→ **WHAT THE TASK REQUIRES**
Below are the entries; return every line among them that holds the word "classifier".

==============================

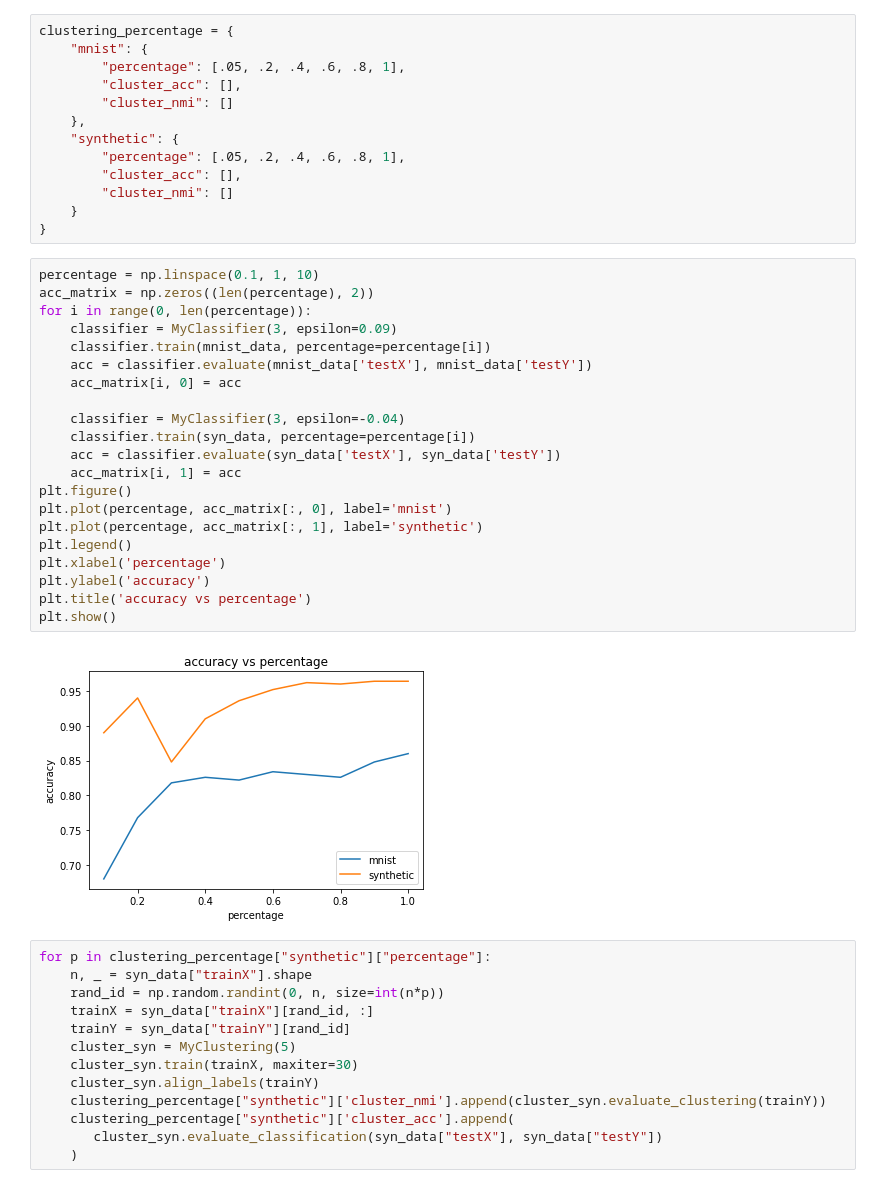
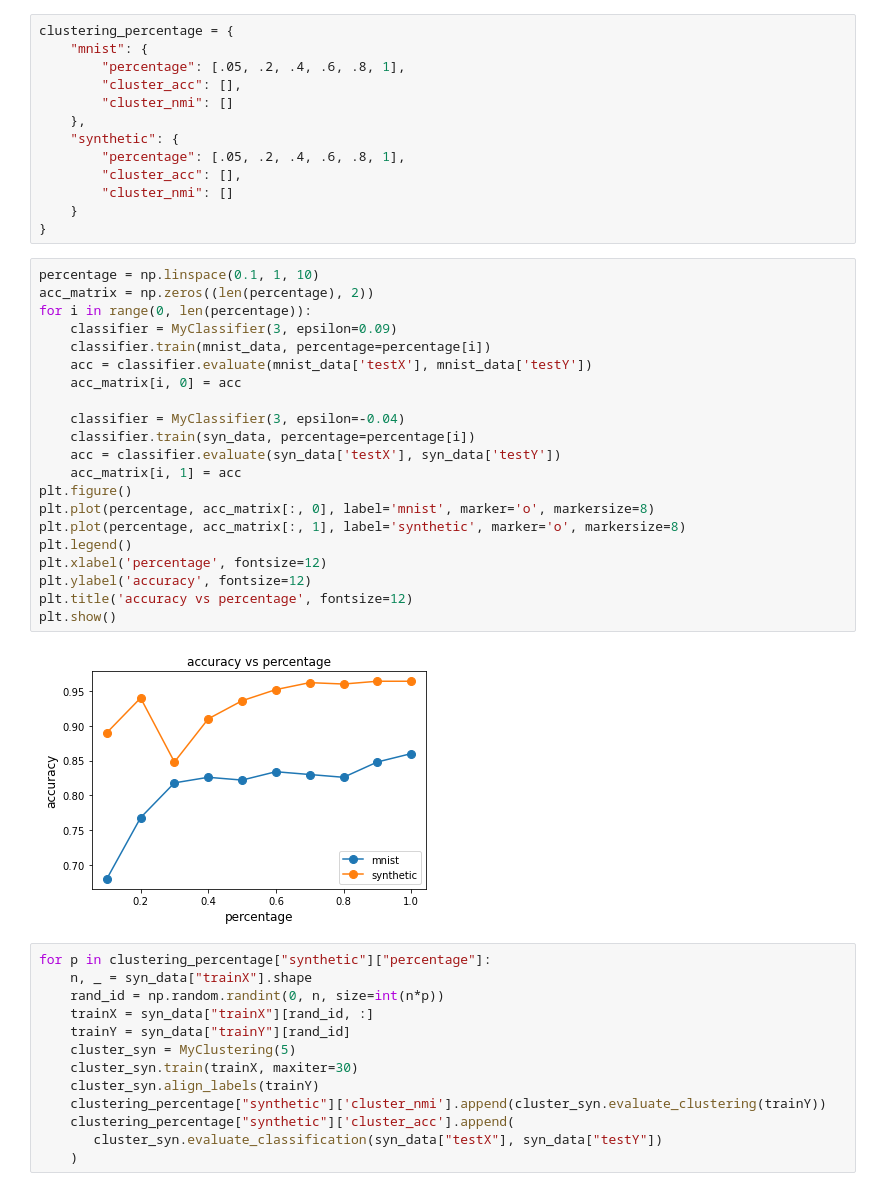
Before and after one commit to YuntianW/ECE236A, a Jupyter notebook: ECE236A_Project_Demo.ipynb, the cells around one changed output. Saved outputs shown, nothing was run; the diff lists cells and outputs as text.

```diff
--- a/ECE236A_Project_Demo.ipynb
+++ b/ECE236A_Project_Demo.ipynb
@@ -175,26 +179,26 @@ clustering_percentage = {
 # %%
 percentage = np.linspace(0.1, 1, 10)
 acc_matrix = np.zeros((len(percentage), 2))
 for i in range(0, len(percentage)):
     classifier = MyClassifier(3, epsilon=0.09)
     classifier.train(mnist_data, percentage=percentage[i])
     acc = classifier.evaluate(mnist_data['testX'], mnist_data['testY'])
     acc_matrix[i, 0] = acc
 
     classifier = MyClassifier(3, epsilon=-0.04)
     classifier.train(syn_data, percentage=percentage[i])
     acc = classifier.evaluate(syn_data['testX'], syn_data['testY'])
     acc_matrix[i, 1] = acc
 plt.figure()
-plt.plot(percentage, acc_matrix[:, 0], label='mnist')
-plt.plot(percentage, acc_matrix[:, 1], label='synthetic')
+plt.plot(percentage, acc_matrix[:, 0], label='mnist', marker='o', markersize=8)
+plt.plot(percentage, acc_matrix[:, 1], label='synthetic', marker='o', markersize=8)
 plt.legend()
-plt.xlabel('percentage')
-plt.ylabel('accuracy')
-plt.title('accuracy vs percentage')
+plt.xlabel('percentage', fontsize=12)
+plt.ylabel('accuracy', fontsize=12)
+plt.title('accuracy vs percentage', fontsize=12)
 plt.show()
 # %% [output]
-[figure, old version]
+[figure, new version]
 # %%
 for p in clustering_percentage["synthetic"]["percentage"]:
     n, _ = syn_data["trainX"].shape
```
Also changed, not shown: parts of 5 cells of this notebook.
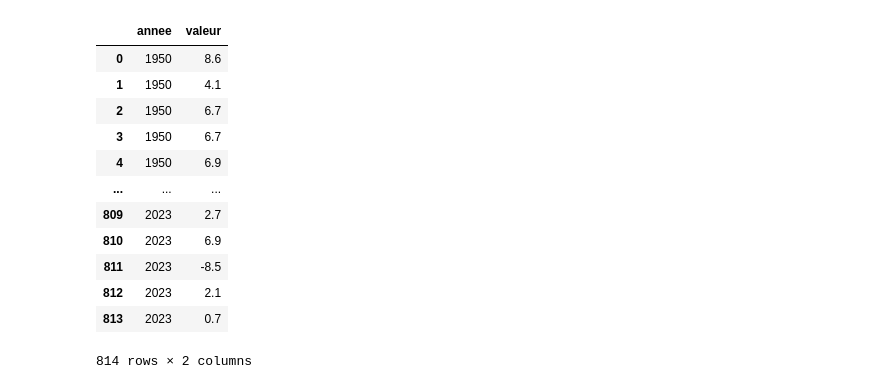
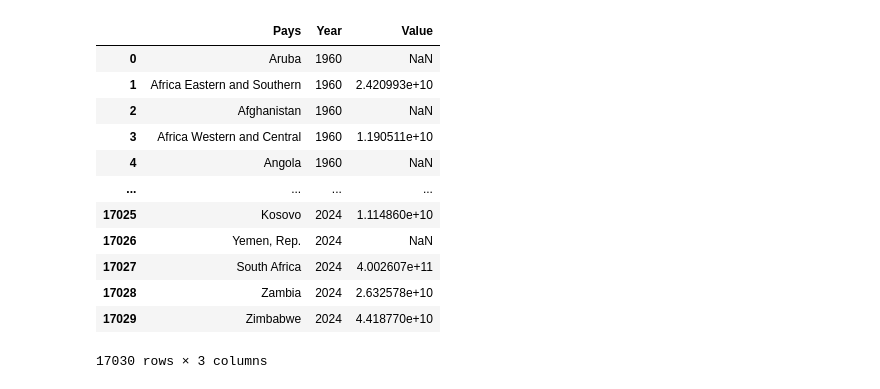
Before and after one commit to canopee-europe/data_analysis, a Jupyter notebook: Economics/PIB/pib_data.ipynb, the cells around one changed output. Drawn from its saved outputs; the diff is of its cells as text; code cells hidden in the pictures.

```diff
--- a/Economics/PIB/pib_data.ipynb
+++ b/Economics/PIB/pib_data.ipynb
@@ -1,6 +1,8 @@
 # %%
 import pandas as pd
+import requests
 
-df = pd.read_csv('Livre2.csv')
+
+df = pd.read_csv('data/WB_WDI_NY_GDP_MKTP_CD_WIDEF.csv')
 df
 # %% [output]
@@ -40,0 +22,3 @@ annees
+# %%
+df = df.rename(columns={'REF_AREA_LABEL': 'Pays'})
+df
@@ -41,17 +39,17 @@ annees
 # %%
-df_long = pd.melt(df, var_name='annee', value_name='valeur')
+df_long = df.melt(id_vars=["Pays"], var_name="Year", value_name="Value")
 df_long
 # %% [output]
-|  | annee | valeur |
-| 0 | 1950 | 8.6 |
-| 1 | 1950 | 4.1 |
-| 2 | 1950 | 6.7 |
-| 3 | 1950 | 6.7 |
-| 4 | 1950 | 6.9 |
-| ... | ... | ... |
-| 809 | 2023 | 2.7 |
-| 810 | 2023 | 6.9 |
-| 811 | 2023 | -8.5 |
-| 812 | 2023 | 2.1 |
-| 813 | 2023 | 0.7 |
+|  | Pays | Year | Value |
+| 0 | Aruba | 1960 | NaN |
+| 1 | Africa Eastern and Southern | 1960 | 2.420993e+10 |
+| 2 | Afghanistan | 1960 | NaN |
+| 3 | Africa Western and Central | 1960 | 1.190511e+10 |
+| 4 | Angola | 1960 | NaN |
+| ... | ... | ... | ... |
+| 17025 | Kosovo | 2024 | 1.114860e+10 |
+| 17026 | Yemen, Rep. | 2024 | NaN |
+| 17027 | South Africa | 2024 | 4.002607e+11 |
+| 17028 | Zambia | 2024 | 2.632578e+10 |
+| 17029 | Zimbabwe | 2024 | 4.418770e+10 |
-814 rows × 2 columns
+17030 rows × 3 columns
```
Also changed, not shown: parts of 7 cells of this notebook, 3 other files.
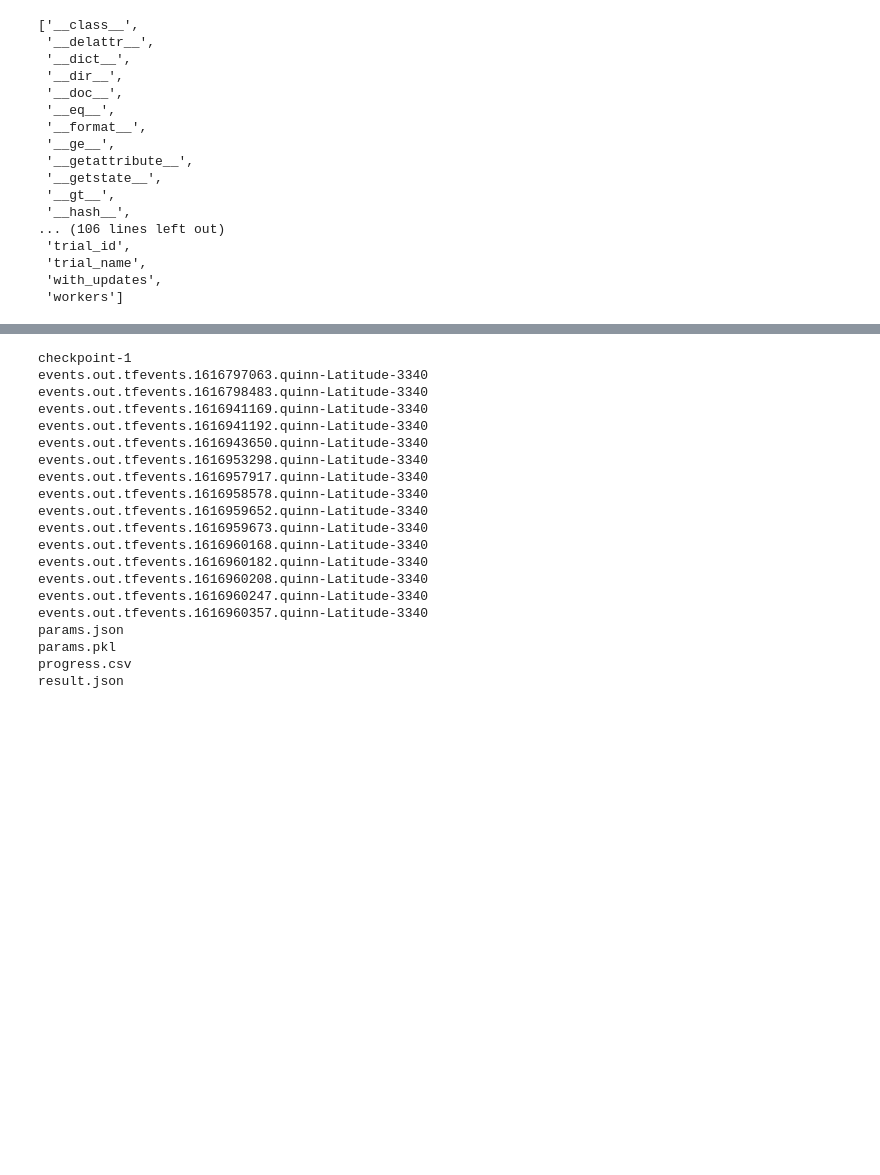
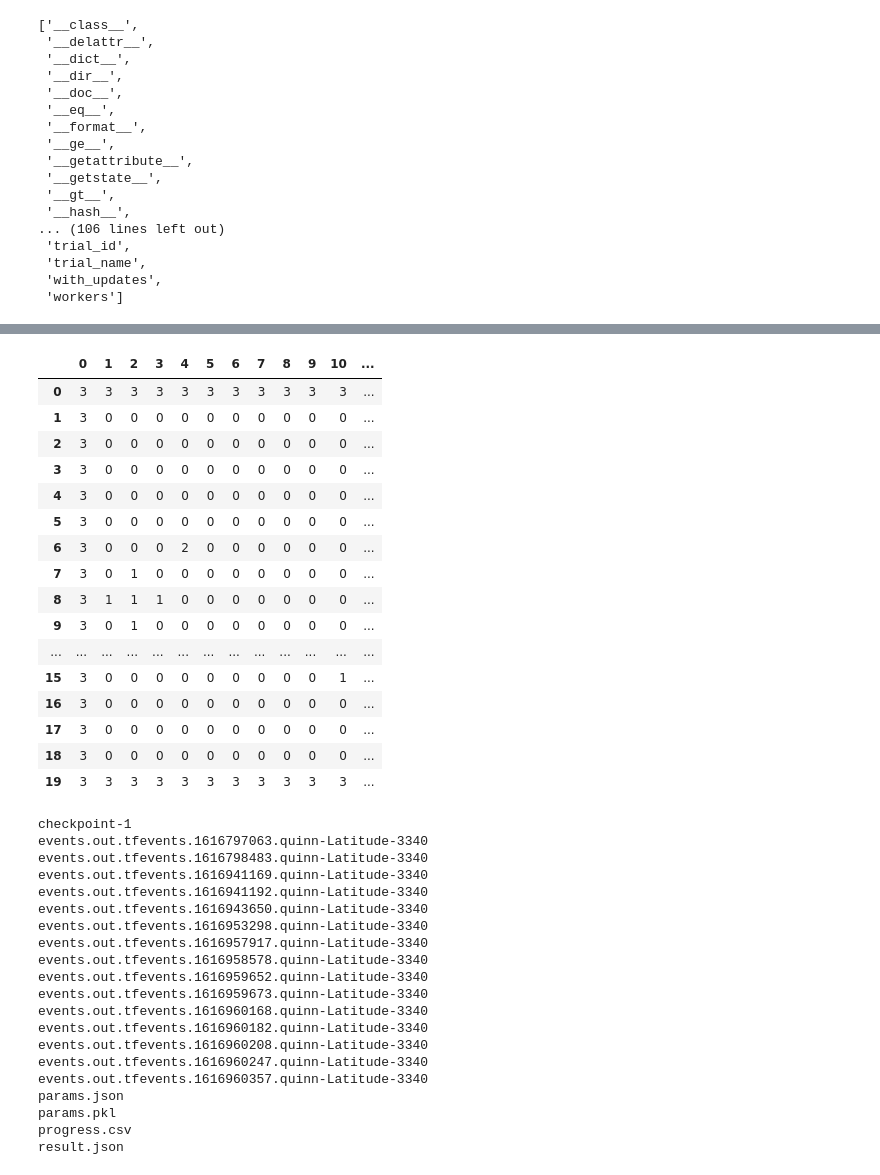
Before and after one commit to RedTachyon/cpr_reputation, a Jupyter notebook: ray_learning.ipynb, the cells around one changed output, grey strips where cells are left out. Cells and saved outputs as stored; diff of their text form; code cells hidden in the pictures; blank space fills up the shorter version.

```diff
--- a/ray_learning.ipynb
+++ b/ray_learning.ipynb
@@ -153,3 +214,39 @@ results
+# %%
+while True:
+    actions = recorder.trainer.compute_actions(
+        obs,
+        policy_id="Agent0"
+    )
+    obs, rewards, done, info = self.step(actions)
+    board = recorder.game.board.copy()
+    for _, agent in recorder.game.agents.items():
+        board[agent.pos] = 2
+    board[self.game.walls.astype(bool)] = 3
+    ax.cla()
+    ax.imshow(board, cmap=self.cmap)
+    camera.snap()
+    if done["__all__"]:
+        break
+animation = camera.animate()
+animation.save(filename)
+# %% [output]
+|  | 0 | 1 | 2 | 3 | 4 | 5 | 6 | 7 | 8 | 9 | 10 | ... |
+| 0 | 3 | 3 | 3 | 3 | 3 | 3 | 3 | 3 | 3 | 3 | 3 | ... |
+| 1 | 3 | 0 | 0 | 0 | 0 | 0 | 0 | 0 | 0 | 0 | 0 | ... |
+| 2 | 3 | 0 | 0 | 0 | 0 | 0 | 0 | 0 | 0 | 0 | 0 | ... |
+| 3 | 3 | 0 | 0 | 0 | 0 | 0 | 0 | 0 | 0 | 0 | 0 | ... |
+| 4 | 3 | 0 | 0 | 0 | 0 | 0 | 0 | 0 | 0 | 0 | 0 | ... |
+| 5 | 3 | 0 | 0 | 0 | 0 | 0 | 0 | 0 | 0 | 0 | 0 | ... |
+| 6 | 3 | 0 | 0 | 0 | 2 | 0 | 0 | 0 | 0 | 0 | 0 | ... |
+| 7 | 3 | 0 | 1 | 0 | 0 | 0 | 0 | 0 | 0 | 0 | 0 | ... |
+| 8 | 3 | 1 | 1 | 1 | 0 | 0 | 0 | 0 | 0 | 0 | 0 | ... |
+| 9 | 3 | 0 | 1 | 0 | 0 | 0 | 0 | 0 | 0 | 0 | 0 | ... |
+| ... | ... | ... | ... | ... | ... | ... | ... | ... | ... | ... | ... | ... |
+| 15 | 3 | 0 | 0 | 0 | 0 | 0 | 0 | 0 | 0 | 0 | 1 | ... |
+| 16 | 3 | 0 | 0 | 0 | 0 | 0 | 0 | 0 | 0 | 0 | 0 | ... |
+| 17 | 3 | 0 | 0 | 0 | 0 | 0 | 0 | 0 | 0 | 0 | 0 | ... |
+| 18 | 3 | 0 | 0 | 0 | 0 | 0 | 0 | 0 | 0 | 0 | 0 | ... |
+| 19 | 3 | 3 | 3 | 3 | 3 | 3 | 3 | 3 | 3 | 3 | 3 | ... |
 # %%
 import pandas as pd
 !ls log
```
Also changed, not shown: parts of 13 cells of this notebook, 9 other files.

==============================

→ **OUTPUT OF THE EXERCISE**
     classifier = MyClassifier(3, epsilon=0.09)
     classifier.train(mnist_data, percentage=percentage[i])
     acc = classifier.evaluate(mnist_data['testX'], mnist_data['testY'])
     classifier = MyClassifier(3, epsilon=-0.04)
     classifier.train(syn_data, percentage=percentage[i])
     acc = classifier.evaluate(syn_data['testX'], syn_data['testY'])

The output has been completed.